When green meets greed
COLUMBIA, Mo 5/2/14 (Beat Byte) -- An online petition asking the Columbia City Council to reduce a $4.60 per transaction utility bill payment fee has reached 810 signatures with no signature gatherers and little publicity.   Petition signers have left over 100 angry, frustrated, and well-reasoned comments on the petition's website.  

"This charge is not necessary," writes petition signer Kim Politte.  "It shouldn't cost anything to pay a bill electronically."

Council members approved the fee last September to offset credit card processing charges.  But petition organizers say it goes too far.   

"We see this fee as a penalty to Columbia residents that look for the greener option," says organizer Austin Kolb.  It is a "universal charge for all online payments including direct bank transfers (which our estimated cost is 30 cents per transaction).  This means the city will collect $51.60 in annual profit from every residence in Columbia that pays their bill online."   

Signers say City Hall should not discourage going green.   "The 4.50 fee is a 10% increase on my utility bill if I decide to use the greener option of online bill pay," wrote Nate Thompson

By pushing ratepayers away from paper- and car-free online options, the utility payment fee illustrates a fundamental hypocrisy among so-called "progressive" Council members, who now hold a 4-3 majority.   While they push for initiatives such as hiring a "sustainability director," they frequently forsake green goals when money is on the line.   The nearly $25 million recently spent on downtown parking garages is a striking example.

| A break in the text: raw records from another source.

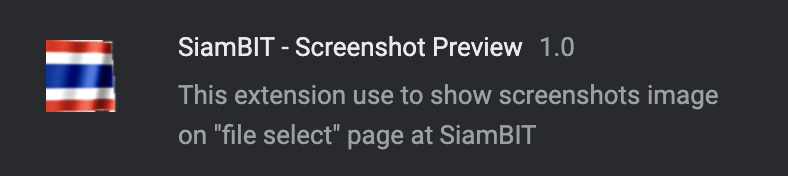
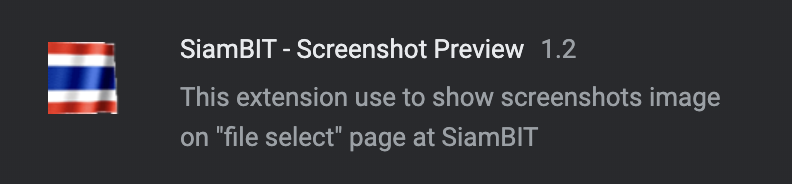
:package: Update version to 1.2

diff --git a/SiamBIT - Screenshot Preview/content.js b/SiamBIT - Screenshot Preview/content.js
@@ -1,4 +1,4 @@
-var list = document.querySelectorAll('[title="รูปภาพตัวอย่าง"]');
+var list = document.querySelectorAll('[title="รูปภาพตัวอย่าง"], [title="รูปภาพ"]');
     for (i = 0; i < list.length; i++) {
         var extension = list[i].parentNode.href.split('.').pop();
         if (extension === 'jpg' || extension === 'jpeg' || extension === 'png' || extension === 'gif') {
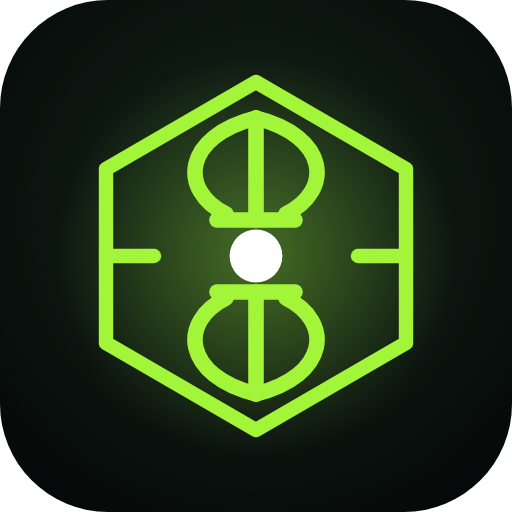
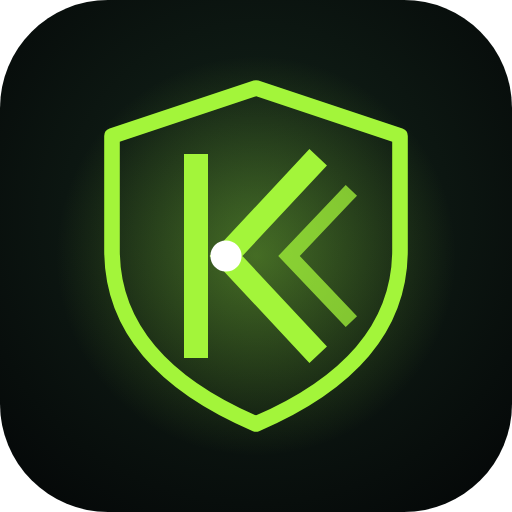
Shrinking ammo strip, manual/auto reload switch, rebrand to Korvex Studios
- Fired rounds pop out of the HUD ammo strip and the strip refills round by
  round on reload (previously spent rounds only dimmed)
- RELOAD: MANUAL | AUTO switch on the HUD, manual by default; manual waits
  for Reload / R / tapping the ammo strip, auto reloads when empty
- Replace Vajra Games with Korvex Studios: new shield-and-chevron mark,
  splash, header, app icons and README

Claude-Session: https://claude.ai/code/session_0144h77ArRX4KyvnJBYfRPJE

Changed region(s): [[0.1875, 0.125, 0.8125, 0.875]]

diff --git a/index.html b/index.html
@@ -3,8 +3,8 @@
 <head>
   <meta charset="utf-8" />
   <meta name="viewport" content="width=device-width, initial-scale=1, viewport-fit=cover" />
-  <title>Calibre — Gun Simulator &amp; Field Manual · Vajra Games</title>
-  <meta name="description" content="Calibre by Vajra Games — Realistic gun sound simulator with per-weapon vibration and flashlight effects, plus a field manual of famous firearms — including Indian service weapons." />
+  <title>Calibre — Gun Simulator &amp; Field Manual · Korvex Studios</title>
+  <meta name="description" content="Calibre by Korvex Studios — Realistic gun sound simulator with per-weapon vibration and flashlight effects, plus a field manual of famous firearms — including Indian service weapons." />
   <meta name="theme-color" content="#06090b" />
   <link rel="manifest" href="manifest.webmanifest" />
   <link rel="icon" href="icons/icon.svg" type="image/svg+xml" />
@@ -37,14 +37,12 @@
       <symbol id="i-close" viewBox="0 0 24 24"><path d="M6 6l12 12M18 6L6 18" stroke="currentColor" stroke-width="2.4"/></symbol>
       <symbol id="i-play" viewBox="0 0 24 24"><path d="M7 4l13 8-13 8z" fill="currentColor"/></symbol>
       <symbol id="i-rotate" viewBox="0 0 24 24"><rect x="3" y="8" width="18" height="11" rx="1.5" fill="none" stroke="currentColor" stroke-width="2"/><path d="M8 4h6a4 4 0 014 4" fill="none" stroke="currentColor" stroke-width="2"/><path d="M16 6l2 2 2-2" fill="none" stroke="currentColor" stroke-width="2"/></symbol>
-      <symbol id="i-vajra" viewBox="0 0 64 64"><path class="v-hex" pathLength="1" d="M32 3 L57 17.5 L57 46.5 L32 61 L7 46.5 L7 17.5 Z" fill="none" stroke="currentColor" stroke-width="2.5" stroke-linejoin="round"/>
-        <g class="v-bolt" fill="none" stroke="currentColor" stroke-width="2.6" stroke-linecap="round" stroke-linejoin="round">
-          <path pathLength="1" d="M32 26 V9"/><path pathLength="1" d="M27 25 C19 21 20 12 32 9"/><path pathLength="1" d="M37 25 C45 21 44 12 32 9"/>
-          <path pathLength="1" d="M32 38 V55"/><path pathLength="1" d="M27 39 C19 43 20 52 32 55"/><path pathLength="1" d="M37 39 C45 43 44 52 32 55"/>
-          <path pathLength="1" d="M25.5 26 H38.5"/><path pathLength="1" d="M25.5 38 H38.5"/>
+      <symbol id="i-mark" viewBox="0 0 64 64"><path class="v-hex" pathLength="1" d="M32 4 L56 12 V31 C56 45 46 54 32 60 C18 54 8 45 8 31 V12 Z" fill="none" stroke="currentColor" stroke-width="2.6" stroke-linejoin="round"/>
+        <g class="v-bolt" fill="none" stroke="currentColor" stroke-width="4" stroke-linecap="square" stroke-linejoin="miter">
+          <path pathLength="1" d="M22 17 V47"/><path pathLength="1" d="M41 17 L27 32 L41 47"/>
         </g>
-        <circle class="v-core" cx="32" cy="32" r="4.4" fill="currentColor"/>
-        <path class="v-ticks" pathLength="1" d="M7 32 H15 M49 32 H57" stroke="currentColor" stroke-width="2.5"/></symbol>
+        <path class="v-ticks" pathLength="1" d="M47 22 L37.5 32 L47 42" fill="none" stroke="currentColor" stroke-width="2.6" stroke-linecap="square" opacity=".75"/>
+        <circle class="v-core" cx="27" cy="32" r="2.6" fill="#fff"/></symbol>
       <symbol id="i-bullet" viewBox="0 0 10 40"><path d="M5 0 Q10 8 9.4 14 L9.4 16 L0.6 16 L0.6 14 Q0 8 5 0Z" fill="#c26d3a"/><rect x="0.6" y="16" width="8.8" height="22" fill="#d6a84a"/><rect x="0" y="37" width="10" height="3" fill="#a07a2a"/></symbol>
       <symbol id="i-logo" viewBox="0 0 32 32"><path d="M16 2l12 7v14l-12 7-12-7V9z" fill="none" stroke="currentColor" stroke-width="2"/><circle cx="16" cy="16" r="6" fill="none" stroke="currentColor" stroke-width="2"/><path d="M16 6v5M16 21v5M6 16h5M21 16h5" stroke="currentColor" stroke-width="2"/><circle cx="16" cy="16" r="1.8" fill="currentColor"/></symbol>
     </defs>
@@ -53,15 +51,13 @@
   <!-- ============================== SPLASH ============================== -->
   <div class="splash" id="splash" aria-hidden="true">
     <div class="splash-in">
-      <svg class="splash-mark" viewBox="0 0 64 64"><path class="v-hex" pathLength="1" d="M32 3 L57 17.5 L57 46.5 L32 61 L7 46.5 L7 17.5 Z" fill="none" stroke="currentColor" stroke-width="2.5" stroke-linejoin="round"/>
-        <g class="v-bolt" fill="none" stroke="currentColor" stroke-width="2.6" stroke-linecap="round" stroke-linejoin="round">
-          <path pathLength="1" d="M32 26 V9"/><path pathLength="1" d="M27 25 C19 21 20 12 32 9"/><path pathLength="1" d="M37 25 C45 21 44 12 32 9"/>
-          <path pathLength="1" d="M32 38 V55"/><path pathLength="1" d="M27 39 C19 43 20 52 32 55"/><path pathLength="1" d="M37 39 C45 43 44 52 32 55"/>
-          <path pathLength="1" d="M25.5 26 H38.5"/><path pathLength="1" d="M25.5 38 H38.5"/>
+      <svg class="splash-mark" viewBox="0 0 64 64"><path class="v-hex" pathLength="1" d="M32 4 L56 12 V31 C56 45 46 54 32 60 C18 54 8 45 8 31 V12 Z" fill="none" stroke="currentColor" stroke-width="2.6" stroke-linejoin="round"/>
+        <g class="v-bolt" fill="none" stroke="currentColor" stroke-width="4" stroke-linecap="square" stroke-linejoin="miter">
+          <path pathLength="1" d="M22 17 V47"/><path pathLength="1" d="M41 17 L27 32 L41 47"/>
         </g>
-        <circle class="v-core" cx="32" cy="32" r="4.4" fill="currentColor"/>
-        <path class="v-ticks" pathLength="1" d="M7 32 H15 M49 32 H57" stroke="currentColor" stroke-width="2.5"/></svg>
-      <div class="splash-studio">VAJRA <span>GAMES</span></div>
+        <path class="v-ticks" pathLength="1" d="M47 22 L37.5 32 L47 42" fill="none" stroke="currentColor" stroke-width="2.6" stroke-linecap="square" opacity=".75"/>
+        <circle class="v-core" cx="27" cy="32" r="2.6" fill="#fff"/></svg>
+      <div class="splash-studio">KORVEX <span>STUDIOS</span></div>
       <div class="splash-game wordmark">CAL<svg class="bi"><use href="#i-bullet"/></svg>BRE</div>
     </div>
   </div>
@@ -70,8 +66,8 @@
   <main id="view-armory" class="view" aria-label="Armory">
     <header class="arm-head">
       <div class="brand">
-        <svg class="brand-mark"><use href="#i-vajra"/></svg>
-        <div><h1 class="wordmark">CAL<svg class="bi"><use href="#i-bullet"/></svg>BRE</h1><p>Gun simulator · Field manual · <b>by Vajra Games</b></p></div>
+        <svg class="brand-mark"><use href="#i-mark"/></svg>
+        <div><h1 class="wordmark">CAL<svg class="bi"><use href="#i-bullet"/></svg>BRE</h1><p>Gun simulator · Field manual · <b>by Korvex Studios</b></p></div>
       </div>
       <button class="icon-btn" data-action="settings" aria-label="Settings"><svg><use href="#i-gear"/></svg></button>
     </header>
@@ -165,7 +161,7 @@
         <div class="ammo-meta"><span id="ammo-count">0 / 0</span><span id="ammo-cal"></span><span id="heat-wrap" title="Barrel heat"><b>HEAT</b><i class="heat"><i id="heat"></i></i></span></div>
       </div>
       <div class="hud-actions">
-        <button class="autold" data-action="autoreload" aria-pressed="true" title="Reload automatically when empty"><i></i><span>AUTO<br />LOAD</span></button>
+        <div class="rmode" role="group" aria-label="Reload mode"><span>RELOAD</span><div><button data-action="rmode" data-rmode="manual" aria-pressed="true" title="You reload by tapping RELOAD (or R)">MANUAL</button><button data-action="rmode" data-rmode="auto" aria-pressed="false" title="Reloads automatically when empty">AUTO</button></div></div>
         <button class="reload" data-action="reload" aria-label="Reload"><svg><use href="#i-reload"/></svg><span>Reload</span><i class="ring"></i></button>
         <button class="trigger" id="trigger" aria-label="Fire"><span>FIRE</span></button>
       </div>
@@ -224,7 +220,7 @@
 
   <div class="gate" id="gate" hidden>
     <div class="gate-card">
-      <svg class="gate-mark"><use href="#i-vajra"/></svg>
+      <svg class="gate-mark"><use href="#i-mark"/></svg>
       <h2>Calibre</h2>
       <p>Calibre uses sound, vibration and light to simulate gunfire.</p>
       <ul>

diff --git a/js/app.js b/js/app.js
@@ -18,9 +18,10 @@ const store = {
 };
 const DEFAULTS = {
   sound: true, vibrate: true, flash: true, torch: false, shake: false, scene: 'range',
-  volume: 0.9, amb: 0.35, haptic: 1, infinite: false, autoreload: true, recoil: true, particles: true, weather: true, softflash: false,
+  volume: 0.9, amb: 0.35, haptic: 1, infinite: false, reloadMode: 'manual', recoil: true, particles: true, weather: true, softflash: false,
 };
 const settings = { ...DEFAULTS, ...store.get('settings', {}), torch: false, shake: false };
+const autoReload = () => settings.reloadMode === 'auto';
 const saveSettings = () => { const { torch, shake, ...rest } = settings; store.set('settings', rest); };
 const favs = new Set(store.get('favs', []));
 
@@ -230,6 +231,7 @@ function renderModes() {
     return `<button class="mode ${sim ? 'sim' : ''}" role="radio" data-mode="${m}" aria-checked="${m === S.mode}" ${tip ? `title="${tip}"` : ''}><span class="led"></span>${m === 'burst' ? `${S.w.burst ?? 3}-rd burst` : MODE_NAME[m]}</button>`;
   }).join('');
 }
+$('.ammo').addEventListener('click', () => { if (S.w && S.ammo < S.w.capacity) reload(); });
 $('#modes').addEventListener('click', (e) => { const b = e.target.closest('[data-mode]'); if (b) setMode(b.dataset.mode); });
 function setMode(m) {
   if (m === S.mode) return;
@@ -246,7 +248,16 @@ function renderAmmo(full) {
     strip.innerHTML = w.capacity <= 40 ? Array.from({ length: w.capacity }, () => '<i class="round"></i>').join('') : '<div class="ammo-bar"><i></i></div>';
     $('#ammo-cal').textContent = CARTS[w.cart].name.split(' (')[0];
   }
-  if (w.capacity <= 40) { const r = strip.children; for (let i = 0; i < r.length; i++) r[i].classList.toggle('spent', i >= S.ammo); }
+  if (w.capacity <= 40) {
+    const r = strip.children, refill = !full && S.ammo === w.capacity;
+    for (let i = 0; i < r.length; i++) {
+      const spent = i >= S.ammo;
+      if (!spent && r[i].classList.contains('spent') && refill) { r[i].style.animationDelay = `${(i % 40) * 18}ms`; r[i].classList.add('in'); }
+      if (spent) { r[i].classList.remove('in'); r[i].style.animationDelay = ''; }
+      r[i].classList.toggle('spent', spent);
+      if (full) r[i].classList.remove('in');
+    }
+  }
   else strip.querySelector('.ammo-bar i').style.width = `${(S.ammo / w.capacity) * 100}%`;
   const c = $('#ammo-count');
   c.textContent = settings.infinite ? '∞' : `${S.ammo} / ${w.capacity}`;
@@ -279,8 +290,9 @@ function releaseTrigger() {
 }
 function emptyClick() {
   audio.dryFire(); Haptics.tick(8);
+  $('#reload-banner').textContent = autoReload() ? 'EMPTY — RELOADING' : 'EMPTY — TAP RELOAD';
   $('#reload-banner').hidden = false; $('.reload').classList.add('attn');
-  if (settings.autoreload) setTimeout(() => { if (!S.reloading && !hasAmmo()) reload(); }, 350);
+  if (autoReload()) setTimeout(() => { if (!S.reloading && !hasAmmo()) reload(); }, 350);
 }
 
 function startSeries(n) {
@@ -416,7 +428,7 @@ function shotFx(item) {
   S.heat = Math.min(1, S.heat + 1 / hotAfter(w));
   renderAmmo(false);
   if (item.last) {
-    if (settings.autoreload) setTimeout(() => { if (!S.reloading && !hasAmmo()) reload(); }, w.ping ? 600 : 300);
+    if (autoReload()) setTimeout(() => { if (!S.reloading && !hasAmmo()) reload(); }, w.ping ? 600 : 300);
     else { $('#reload-banner').hidden = false; $('.reload').classList.add('attn'); }
   }
 }
@@ -599,7 +611,7 @@ async function toggle(name) {
   }
   saveSettings(); syncToggles();
 }
-function syncAutoReload() { $('[data-action="autoreload"]').setAttribute('aria-pressed', settings.autoreload); }
+function syncAutoReload() { $$('[data-rmode]').forEach((b) => b.setAttribute('aria-pressed', b.dataset.rmode === settings.reloadMode)); }
 function syncToggles() {
   syncAutoReload();
   for (const n of ['sound', 'vibrate', 'flash', 'torch', 'shake']) { const b = $(`[data-tog="${n}"]`); b.classList.toggle('on', !!settings[n]); b.setAttribute('aria-pressed', !!settings[n]); }
@@ -668,7 +680,11 @@ document.addEventListener('click', (e) => {
   else if (a === 'prev') step(-1);
   else if (a === 'next') step(1);
   else if (a === 'reload') reload();
-  else if (a === 'autoreload') { settings.autoreload = !settings.autoreload; saveSettings(); syncAutoReload(); toast(settings.autoreload ? 'Auto reload ON — reloads by itself when empty' : 'Auto reload OFF', 1500); }
+  else if (a === 'rmode') {
+    settings.reloadMode = b.dataset.rmode; saveSettings(); syncAutoReload();
+    toast(autoReload() ? 'Auto reload — the gun reloads itself when empty' : 'Manual reload — tap RELOAD (or R) when empty', 1600);
+    if (autoReload() && S.w && !hasAmmo() && !S.reloading) reload();
+  }
   else if (a === 'fav') {
     const id = S.w.id;
     favs.has(id) ? favs.delete(id) : favs.add(id);
@@ -817,7 +833,8 @@ async function walkCycle() {
 // ------------------------------------------------------------------ settings dialog
 function openSettings() {
   $('#s-volume').value = settings.volume; $('#s-amb').value = settings.amb; $('#s-haptic').value = settings.haptic;
-  ['infinite', 'autoreload', 'recoil', 'particles', 'weather', 'softflash'].forEach((k) => { $(`#s-${k}`).checked = settings[k]; });
+  ['infinite', 'recoil', 'particles', 'weather', 'softflash'].forEach((k) => { $(`#s-${k}`).checked = settings[k]; });
+  $('#s-autoreload').checked = autoReload();
   $('#cap-note').textContent = [
     `Vibration: ${Haptics.supported ? 'supported' : 'not supported in this browser'}`,
     `Flashlight: ${Torch.possible && window.isSecureContext ? 'may be available (Chrome on Android)' : 'unavailable'}`,
@@ -831,7 +848,7 @@ $('#settings').addEventListener('input', (e) => {
   else if (k === 'amb') { settings.amb = +t.value; audio.setAmbientVolume(settings.amb); }
   else if (k === 'haptic') { settings.haptic = +t.value; Haptics.intensity = settings.haptic; Haptics.reset(); Haptics.seq([60]); }
   else if (t.type === 'checkbox') settings[k] = t.checked;
-  if (k === 'autoreload') syncAutoReload();
+  if (k === 'autoreload') { settings.reloadMode = t.checked ? 'auto' : 'manual'; delete settings.autoreload; syncAutoReload(); }
   if (k === 'infinite' && S.w) { S.ammo = S.w.capacity; renderAmmo(false); }
   if (k === 'weather') applyScene(settings.scene);
   saveSettings();
@@ -871,7 +888,7 @@ function route() {
     if (settings.torch) { settings.torch = false; Torch.disable(); syncToggles(); }
     audio.stopAmbient(); weather.stop();
     $('#view-sim').hidden = true; $('#view-armory').hidden = false;
-    document.title = 'Calibre — Gun Simulator & Field Manual · Vajra Games';
+    document.title = 'Calibre — Gun Simulator & Field Manual · Korvex Studios';
     keepAwake(false);
   }
   checkRotate();
@@ -893,7 +910,7 @@ function gate() {
 }
 
 // ------------------------------------------------------------------ boot
-// Splash: the Vajra mark draws in over ~0.5 s, names rise, then it fades.
+// Splash: the Korvex mark draws in over ~0.5 s, names rise, then it fades.
 const SPLASH_MS = 1150;
 setTimeout(() => { const sp = $('#splash'); sp.classList.add('done'); setTimeout(() => sp.remove(), 400); }, SPLASH_MS);
 buildFilters(); renderGrid(); renderHero(); syncToggles(); route(); gate();

diff --git a/css/app.css b/css/app.css
@@ -261,7 +261,11 @@ select { --cut: 6px; background: var(--panel-2); border: 0; box-shadow: inset 0 
 .ammo-strip.pistol .round { height: 24px; width: 10px; }
 .ammo-strip.shell .round { height: 34px; width: 14px; border-radius: 2px; background: linear-gradient(180deg, #b71c1c 0 72%, #d19c33 72%), linear-gradient(90deg, #7a1010, #e74c3c); }
 .ammo-strip.bmg .round { width: 15px; height: 44px; }
-.round.spent { opacity: 0.1; transform: translateY(4px); }
+.round.spent { animation: roundOut 0.16s ease-in forwards; }
+.round.in { animation: roundIn 0.22s cubic-bezier(.3,1.5,.5,1) backwards; }
+@keyframes roundOut { 40% { transform: translateY(-14px) rotate(8deg); opacity: 1; } to { transform: translateY(-22px) rotate(14deg) scale(0.6); opacity: 0; width: 0; margin-right: -3px; } }
+@keyframes roundIn { from { transform: translateY(18px); opacity: 0; } }
+.ammo { cursor: pointer; }
 .ammo-bar { width: min(340px, 44vw); height: 12px; background: var(--panel-3); overflow: hidden; box-shadow: inset 0 0 0 1px var(--line); }
 .ammo-bar i { display: block; height: 100%; background: repeating-linear-gradient(90deg, var(--brass) 0 6px, #6a4a10 6px 8px); transition: width 0.1s; }
 .ammo-meta { display: flex; gap: 12px; align-items: center; font-family: var(--f-mono); font-size: 12.5px; color: var(--muted); }
@@ -464,6 +468,11 @@ kbd { font-family: var(--f-mono); font-size: 11px; padding: 1px 6px; box-shadow:
 .hero-feat .fstats .flags { margin: 0; }
 .mode.sim { border-style: dashed; }
 .mode.sim::after { content: '*'; color: var(--dim); margin-left: -4px; }
+.rmode { display: grid; gap: 3px; justify-items: center; font-family: var(--f-mono); font-size: 9.5px; letter-spacing: 0.14em; color: var(--dim); }
+.rmode > div { display: flex; box-shadow: inset 0 0 0 1px var(--line-2); }
+.rmode button { border: 0; background: var(--panel-2); color: var(--muted); font-family: var(--f-ui); font-weight: 700; font-size: 11.5px; letter-spacing: 0.08em; padding: 7px 9px; }
+.rmode button[aria-pressed='true'] { background: var(--acc); color: var(--acc-ink); }
+@media (max-height: 520px) { .rmode > span { display: none; } .rmode button { padding: 6px 7px; font-size: 10.5px; } }
 .autold { --cut: 8px; clip-path: polygon(8px 0, 100% 0, 100% calc(100% - 8px), calc(100% - 8px) 100%, 0 100%, 0 8px); display: inline-flex; align-items: center; gap: 7px; height: 50px; padding: 0 11px; border: 0;
   background: var(--panel-2); box-shadow: inset 0 0 0 1px var(--line); color: var(--muted); font-family: var(--f-mono); font-size: 10.5px; line-height: 1.15; text-align: left; letter-spacing: 0.08em; }
 .autold i { width: 10px; height: 10px; background: var(--dim); flex: none; }
@@ -472,7 +481,7 @@ kbd { font-family: var(--f-mono); font-size: 11px; padding: 1px 6px; box-shadow:
 @media (max-height: 520px) { .autold { height: 40px; padding: 0 8px; font-size: 9.5px; } }
 @media (max-width: 720px) { .autold span { display: none; } .autold { padding: 0 12px; } }
 
-/* splash: vajra mark draws in (~0.5 s), studio + game names rise, then fades */
+/* splash: Korvex mark draws in (~0.5 s), studio + game names rise, then fades */
 .splash { position: fixed; inset: 0; z-index: 100; display: grid; place-items: center; background: radial-gradient(ellipse at center, #0d1a12, #030506 70%); transition: opacity 0.35s, visibility 0.35s; }
 .splash.done { opacity: 0; visibility: hidden; pointer-events: none; }
 .splash-in { display: grid; justify-items: center; gap: 10px; }
@@ -480,7 +489,7 @@ kbd { font-family: var(--f-mono); font-size: 11px; padding: 1px 6px; box-shadow:
 .splash-mark [pathLength] { stroke-dasharray: 1; stroke-dashoffset: 1; animation: vdraw 0.5s cubic-bezier(.6, 0, .3, 1) forwards; }
 .splash-mark .v-bolt [pathLength] { animation-delay: 0.08s; }
 .splash-mark .v-ticks { animation-delay: 0.25s !important; }
-.splash-mark .v-core { transform-origin: 32px 32px; transform: scale(0); animation: vcore 0.35s 0.35s cubic-bezier(.3, 1.6, .5, 1) forwards; }
+.splash-mark .v-core { transform-origin: 27px 32px; transform: scale(0); animation: vcore 0.35s 0.35s cubic-bezier(.3, 1.6, .5, 1) forwards; }
 @keyframes vdraw { to { stroke-dashoffset: 0; } }
 @keyframes vcore { to { transform: scale(1); } }
 .splash-mark { animation: vflash 0.5s 0.45s ease-out; }

diff --git a/sw.js b/sw.js
@@ -1,6 +1,6 @@
 // Offline cache: app shell is cached on install, everything else is
 // served stale-while-revalidate so updates land on the next visit.
-const CACHE = 'calibre-v3';
+const CACHE = 'calibre-v4';
 const SHELL = [
   './', 'index.html', 'css/app.css',
   'js/app.js', 'js/data.js', 'js/render.js', 'js/audio.js', 'js/fx.js', 'js/scenes.js', 'js/flags.js', 'js/data-world.js',

diff --git a/README.md b/README.md
@@ -1,6 +1,6 @@
 # CALIBRE — Gun Simulator & Field Manual
 
-*A Vajra Games title.* **Vajra Games** is the umbrella studio brand (the vajra is Indra's thunderbolt); its hexagon thunderbolt mark appears in the start-up animation and the app icon.
+*A Korvex Studios title.* **Korvex Studios** is the umbrella studio brand for this and future games. Its mark is a shield holding a chevron "K". It appears in the start-up animation and the app icon.
 
 A web-based gun sound simulator inspired by *Gun Sounds: Gun Simulator*, with stronger UI/UX and an
 educational layer. Fire 24 historic and modern weapons from WWI to today. Every shot is
@@ -23,8 +23,8 @@ No build step and no dependencies: plain HTML/CSS/ES modules, ready for Netlify.
 | **Flash** | Per-weapon muzzle flash shape (birdcage flower, brake side-blast, shotgun fireball, MG cone, compensator jets), colour, size and duration; matching flashlight (torch) pattern. |
 | **Environments** | Firing range, desert, Himalayan snow, jungle, urban, night, indoor — each changes backdrop, echo, ground surface, weather particles, ambient sound and shows the gun's reliability there. |
 | **Fire modes** | Real modes plus a trigger-controlled burst on every automatic weapon (marked *) and a hold-to-repeat **Rapid** mode on semi-auto, bolt and pump guns. |
-| **Reload** | Animated: the empty magazine drops and tumbles to the ground with a landing sound, a fresh one slides in and the bolt or slide is racked. Clips are pressed in from the top, shells go into the tube one by one and belts are swapped. Pistol slides lock back when empty. A HUD **AUTO LOAD** switch reloads automatically. |
-| **Splash** | The Vajra mark draws in (~0.5 s), then VAJRA GAMES and the CALIBRE wordmark appear. `SPLASH_MS` in `js/app.js` sets the total time. |
+| **Reload** | MANUAL / AUTO switch on the HUD (manual by default). Each fired round pops out of the ammo strip, and the strip refills round by round on reload. Animated: the empty magazine drops and tumbles to the ground with a landing sound, a fresh one slides in and the bolt or slide is racked. Clips are pressed in from the top, shells go into the tube one by one and belts are swapped. Pistol slides lock back when empty. |
+| **Splash** | The Korvex mark draws in (~0.5 s), then KORVEX STUDIOS and the CALIBRE wordmark appear. `SPLASH_MS` in `js/app.js` sets the total time. |
 | **Heat** | Barrel heat builds with sustained fire and cools over time; a hot barrel smokes. |
 | **Landscape-first** | Designed for a sideways phone; prompts to rotate in portrait (with a portrait fallback). Fullscreen + landscape lock. |
 | **PWA** | Installable, offline, wake lock. |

"We need to make our greener options MORE AVAILABLE," wrote petition signer Duell Lauderdale

Other signers agreed.  "I should not be charged to when I try to reduce paper use," added Ryan Collins.

"I even asked them why I was being charged this when they are saving on paper, stamps and time," wrote Jodi Sprigg.  "I went back to paper.  Let them pay for the extra time, paper and stamps."

The online payment fee also hits low-income ratepayers disproportionately.  "I am disabled and can't always go to the places to pay my bills," explained petition signer Sandra Dailing.   "Paying online is easier for me, but I cannot afford the cost on my limited income!"

Older and single persons are also affected.  "I am retiring and need every penny I have," wrote Mary Tuley

"I am a single mom who can barely afford to my all my bills as it is," added Brook Lockett.   "I am also conscious of doing my part for the environment.   I feel that an extra charge for paying my bill online is ridiculous!" 
Kolb also worries the fee -- like other utility rates -- is subsidizing big customers.  "I think this has something to do with offsetting credit card fees by really heavy users like the University," he explains.  "Why not just charge a percentage of the total for those who pay via credit card?" 

But the fee is hitting people who don't use credit.    "The new fee is ridiculous for those of us who pay regularly online," says Robin Nuttall.  "If they want to charge a credit card fee that is okay.  But to make that fee for every type of payment, including those which do not cost the city, is simply gouging." 
Petition signers say the fee will cost them upwards of sixty dollars annually,  so to save greenbacks, many are leaving the green option behind.    

"I've gone back to mailing my check in," wrote petition signer Meredith Hoenes.  "Forty four cents is a lot less than $4.60."